I was fortunate enough to run the AppDynamics pricing committee for about six months, and I learned a lot about how to license and price. During this experience was the first time I had studied margins. AppDynamics software is available both on-premises and via SaaS delivery which makes the model especially interesting. Each delivery model has different margins and costs to consider. These have to be taken into account when we determine a pricing model and our discounting. I also learned, first hand, the struggles customers had with our pricing model. The net result is that regardless of how you price a solution the users complain about the pricing. There is no way to solve this problem that I have found, and it was rather depressing. The opinions are strategies across sales, product management, and marketing are all different, and each group has a differing perspective which is very challenging to rationalize. I am not sad to have moved along from that responsibility :)

My Take
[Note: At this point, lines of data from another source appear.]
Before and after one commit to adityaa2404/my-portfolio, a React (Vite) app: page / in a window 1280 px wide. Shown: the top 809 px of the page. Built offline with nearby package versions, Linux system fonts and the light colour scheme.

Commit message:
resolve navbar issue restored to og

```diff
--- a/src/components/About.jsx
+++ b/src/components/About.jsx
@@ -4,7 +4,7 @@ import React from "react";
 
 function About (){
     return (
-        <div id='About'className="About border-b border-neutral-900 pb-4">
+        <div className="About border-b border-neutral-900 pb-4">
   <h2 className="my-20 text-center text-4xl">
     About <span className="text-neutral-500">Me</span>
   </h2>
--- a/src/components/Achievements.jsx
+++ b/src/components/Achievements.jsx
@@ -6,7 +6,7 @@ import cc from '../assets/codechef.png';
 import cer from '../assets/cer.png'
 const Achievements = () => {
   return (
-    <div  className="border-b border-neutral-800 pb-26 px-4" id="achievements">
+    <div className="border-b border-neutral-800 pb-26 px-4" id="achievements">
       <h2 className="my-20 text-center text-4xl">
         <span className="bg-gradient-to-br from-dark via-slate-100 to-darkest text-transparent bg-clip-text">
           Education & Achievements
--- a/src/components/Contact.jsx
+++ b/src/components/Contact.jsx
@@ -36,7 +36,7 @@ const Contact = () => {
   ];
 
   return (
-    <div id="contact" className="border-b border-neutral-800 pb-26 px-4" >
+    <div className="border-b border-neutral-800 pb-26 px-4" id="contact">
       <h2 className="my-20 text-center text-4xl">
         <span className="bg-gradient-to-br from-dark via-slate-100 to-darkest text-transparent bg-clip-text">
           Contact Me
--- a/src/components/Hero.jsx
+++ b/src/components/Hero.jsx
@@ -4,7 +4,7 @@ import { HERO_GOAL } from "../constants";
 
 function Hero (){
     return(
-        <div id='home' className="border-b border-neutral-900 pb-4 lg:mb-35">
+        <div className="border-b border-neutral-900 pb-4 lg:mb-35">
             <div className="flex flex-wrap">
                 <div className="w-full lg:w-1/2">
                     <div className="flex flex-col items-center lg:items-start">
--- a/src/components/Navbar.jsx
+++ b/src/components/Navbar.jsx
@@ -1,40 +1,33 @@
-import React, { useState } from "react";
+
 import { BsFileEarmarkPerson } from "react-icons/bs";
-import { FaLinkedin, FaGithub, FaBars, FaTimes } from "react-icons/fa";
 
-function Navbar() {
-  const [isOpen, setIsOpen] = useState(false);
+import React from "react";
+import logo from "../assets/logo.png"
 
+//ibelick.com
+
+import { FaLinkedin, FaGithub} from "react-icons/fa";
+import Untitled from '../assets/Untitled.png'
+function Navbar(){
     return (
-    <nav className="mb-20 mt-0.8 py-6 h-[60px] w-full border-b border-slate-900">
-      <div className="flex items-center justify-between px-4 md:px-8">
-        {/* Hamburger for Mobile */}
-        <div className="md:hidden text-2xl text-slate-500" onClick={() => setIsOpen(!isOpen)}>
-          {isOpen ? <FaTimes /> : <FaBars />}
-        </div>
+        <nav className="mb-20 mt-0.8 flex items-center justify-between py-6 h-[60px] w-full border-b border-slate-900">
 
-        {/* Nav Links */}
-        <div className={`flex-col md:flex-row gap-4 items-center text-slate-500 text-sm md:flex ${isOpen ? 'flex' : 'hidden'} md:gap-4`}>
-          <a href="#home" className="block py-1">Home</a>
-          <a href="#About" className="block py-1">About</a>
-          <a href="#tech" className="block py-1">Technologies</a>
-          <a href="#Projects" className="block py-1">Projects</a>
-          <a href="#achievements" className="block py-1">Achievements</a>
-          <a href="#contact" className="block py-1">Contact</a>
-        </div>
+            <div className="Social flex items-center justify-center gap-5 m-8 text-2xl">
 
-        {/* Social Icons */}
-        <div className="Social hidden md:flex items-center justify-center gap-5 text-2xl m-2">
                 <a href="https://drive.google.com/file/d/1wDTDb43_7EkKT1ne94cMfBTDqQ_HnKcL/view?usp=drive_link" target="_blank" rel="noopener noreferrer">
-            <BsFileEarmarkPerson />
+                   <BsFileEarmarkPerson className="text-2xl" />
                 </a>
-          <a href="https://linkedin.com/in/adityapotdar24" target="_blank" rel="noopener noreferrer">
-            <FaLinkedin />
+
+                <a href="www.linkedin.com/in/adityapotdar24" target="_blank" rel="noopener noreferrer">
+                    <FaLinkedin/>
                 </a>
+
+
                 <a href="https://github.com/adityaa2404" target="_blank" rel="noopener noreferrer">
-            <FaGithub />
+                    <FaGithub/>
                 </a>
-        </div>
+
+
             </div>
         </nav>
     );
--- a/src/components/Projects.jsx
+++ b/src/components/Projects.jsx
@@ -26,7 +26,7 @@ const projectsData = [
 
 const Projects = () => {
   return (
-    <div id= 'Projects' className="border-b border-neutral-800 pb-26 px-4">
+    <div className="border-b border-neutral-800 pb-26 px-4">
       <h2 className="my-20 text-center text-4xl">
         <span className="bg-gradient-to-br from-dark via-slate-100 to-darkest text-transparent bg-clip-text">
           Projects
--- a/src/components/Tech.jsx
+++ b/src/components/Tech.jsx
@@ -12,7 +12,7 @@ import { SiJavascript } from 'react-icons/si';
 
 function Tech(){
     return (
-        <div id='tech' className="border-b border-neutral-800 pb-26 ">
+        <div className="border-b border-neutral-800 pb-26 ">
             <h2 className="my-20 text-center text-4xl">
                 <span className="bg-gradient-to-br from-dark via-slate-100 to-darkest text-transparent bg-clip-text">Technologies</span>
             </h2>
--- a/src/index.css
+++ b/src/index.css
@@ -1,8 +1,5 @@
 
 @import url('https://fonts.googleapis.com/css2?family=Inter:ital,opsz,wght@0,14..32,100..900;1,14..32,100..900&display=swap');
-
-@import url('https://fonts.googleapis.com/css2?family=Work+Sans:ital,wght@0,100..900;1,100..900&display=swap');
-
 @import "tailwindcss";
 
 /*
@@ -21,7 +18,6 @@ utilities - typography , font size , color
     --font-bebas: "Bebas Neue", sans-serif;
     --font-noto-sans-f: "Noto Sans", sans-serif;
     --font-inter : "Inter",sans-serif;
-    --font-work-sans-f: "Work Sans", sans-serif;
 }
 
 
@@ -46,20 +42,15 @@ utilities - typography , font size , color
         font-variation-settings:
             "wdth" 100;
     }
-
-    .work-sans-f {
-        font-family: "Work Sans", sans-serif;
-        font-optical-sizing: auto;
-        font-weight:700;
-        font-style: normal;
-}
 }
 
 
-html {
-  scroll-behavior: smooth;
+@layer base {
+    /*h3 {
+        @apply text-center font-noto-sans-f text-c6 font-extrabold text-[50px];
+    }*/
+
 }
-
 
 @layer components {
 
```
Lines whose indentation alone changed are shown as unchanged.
Every model is flawed; pricing models are inflexible and software costs too much. If you don't bundle products, then quoting and licensing become complex, yet if you bundle then, you end up with shelfware. End users want to pay for what they use, and yet they don't want commitments, they want "on-demand" pricing. Without commitments, most vendors have issues predicting revenue or demand. This is often an issue if you are using traditional hosting for the product, which most SaaS companies do to some extent for cost reasons. Software, unlike hardware, doesn't have the same type of fixed cost to deliver. The margins are different. End users and salespeople also want the model to be simple to understand, calculate, and rationalize.

I may share more secrets later, maybe around how to negotiate licenses and different ways to get leverage. Leave your comments here or via twitter @jkowall on what interests you on this topic.